Fortescue said the collaboration would look specifically at "developing and commercializing" metal membrane technology, or MMT, which has been developed by the CSIRO.

According to the CSIRO's website: "Membranes are a thin layer of metal which allows hydrogen to pass, while blocking all other gases. By coupling membranes with a suitable catalyst for ammonia decomposition, we can efficiently extract pure hydrogen from ammonia."

Fortescue originally entered into a five-year partnership to develop new hydrogen technologies with the CSIRO in 2018.

Hyundai's role in the collaboration involves firming up the viability of the renewable hydrogen production technology in South Korea before rolling it out into other markets.

The announcement comes in the same week that Fortescue said it would invest A$32 million ($23 million) to replace diesel coaches at one of its mining sites with hydrogen powered ones by mid-2021.

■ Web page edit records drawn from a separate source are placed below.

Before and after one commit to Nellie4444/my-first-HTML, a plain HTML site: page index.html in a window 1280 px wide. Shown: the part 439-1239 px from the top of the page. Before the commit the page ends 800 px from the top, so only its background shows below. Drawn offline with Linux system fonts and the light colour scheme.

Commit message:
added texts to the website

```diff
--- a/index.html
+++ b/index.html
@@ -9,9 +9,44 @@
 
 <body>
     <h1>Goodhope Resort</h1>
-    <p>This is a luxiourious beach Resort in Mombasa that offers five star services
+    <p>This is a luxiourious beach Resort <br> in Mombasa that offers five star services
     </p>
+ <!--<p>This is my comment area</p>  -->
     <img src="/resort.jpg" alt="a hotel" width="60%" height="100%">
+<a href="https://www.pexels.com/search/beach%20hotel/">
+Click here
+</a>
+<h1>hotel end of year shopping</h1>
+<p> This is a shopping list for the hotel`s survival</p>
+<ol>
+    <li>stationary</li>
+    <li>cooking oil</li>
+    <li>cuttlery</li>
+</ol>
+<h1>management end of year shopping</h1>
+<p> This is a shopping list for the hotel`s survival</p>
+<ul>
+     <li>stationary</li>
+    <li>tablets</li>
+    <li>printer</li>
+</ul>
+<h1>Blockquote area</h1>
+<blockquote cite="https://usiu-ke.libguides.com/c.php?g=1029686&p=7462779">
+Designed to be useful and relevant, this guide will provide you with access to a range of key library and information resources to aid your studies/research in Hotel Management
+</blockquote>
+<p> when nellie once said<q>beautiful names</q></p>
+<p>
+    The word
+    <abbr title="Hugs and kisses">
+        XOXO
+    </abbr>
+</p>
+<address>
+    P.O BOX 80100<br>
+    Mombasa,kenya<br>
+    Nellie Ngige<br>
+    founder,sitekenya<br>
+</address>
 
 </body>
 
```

The company is essentially a "pure-play" iron ore producer, set to export around 177 million mt/year this year. At the moment, benchmark iron ore prices are at a six-year high, reaching $127.60/mt CFR China on Aug. 18 on the back of strong Chinese steel production, S&P Global Platts data showed.

But having reached its iron ore production capacity, the company has been looking to diversify into other areas, including other metals, infrastructure and now hydrogen.

In a statement, Fortescue deputy CEO, Julie Shuttleworth said the MOU built on the company's investment in new hydrogen technologies, ensuring it was "well-positioned to meet the demand for hydrogen as both an export opportunity and to contribute to the decarbonization of our operations in the Pilbara."

Platts was unable to obtain more details from the company by the time of writing.